━━ Data for the task

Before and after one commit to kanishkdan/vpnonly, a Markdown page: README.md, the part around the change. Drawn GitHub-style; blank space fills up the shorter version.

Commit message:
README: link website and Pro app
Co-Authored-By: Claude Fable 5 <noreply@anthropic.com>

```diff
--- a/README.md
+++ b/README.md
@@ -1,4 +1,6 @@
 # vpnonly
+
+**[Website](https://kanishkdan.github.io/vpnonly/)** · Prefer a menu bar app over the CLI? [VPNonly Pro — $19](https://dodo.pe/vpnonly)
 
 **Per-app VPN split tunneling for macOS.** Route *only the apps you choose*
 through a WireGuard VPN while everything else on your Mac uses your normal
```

━━━━
━━ Data for the task

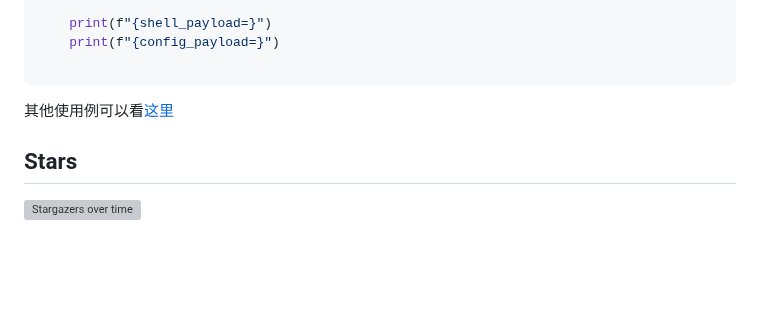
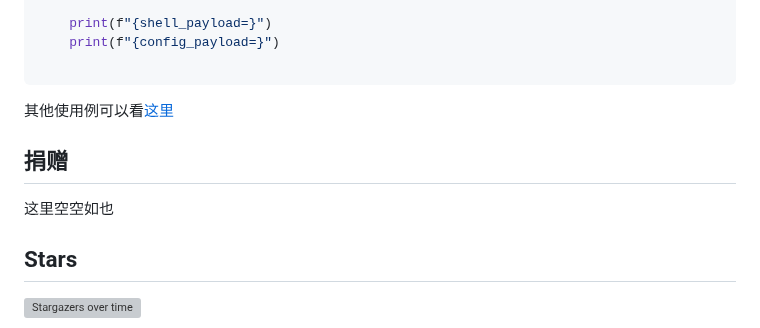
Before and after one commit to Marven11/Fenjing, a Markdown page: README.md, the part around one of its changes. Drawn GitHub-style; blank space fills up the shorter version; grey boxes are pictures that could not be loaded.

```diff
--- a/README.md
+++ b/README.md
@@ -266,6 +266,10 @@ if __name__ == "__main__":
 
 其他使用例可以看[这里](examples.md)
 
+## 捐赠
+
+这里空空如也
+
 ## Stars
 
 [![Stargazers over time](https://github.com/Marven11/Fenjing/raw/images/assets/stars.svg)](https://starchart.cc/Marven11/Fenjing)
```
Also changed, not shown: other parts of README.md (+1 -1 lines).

━━━━

* _How to complete this task_: Copy down each line in the entries that has the word "README".

* _Solution below_:
Before and after one commit to kanishkdan/vpnonly, a Markdown page: README.md, the part around the change. Drawn GitHub-style; blank space fills up the shorter version.
README: link website and Pro app
--- a/README.md
+++ b/README.md
Before and after one commit to Marven11/Fenjing, a Markdown page: README.md, the part around one of its changes. Drawn GitHub-style; blank space fills up the shorter version; grey boxes are pictures that could not be loaded.
--- a/README.md
+++ b/README.md
Also changed, not shown: other parts of README.md (+1 -1 lines).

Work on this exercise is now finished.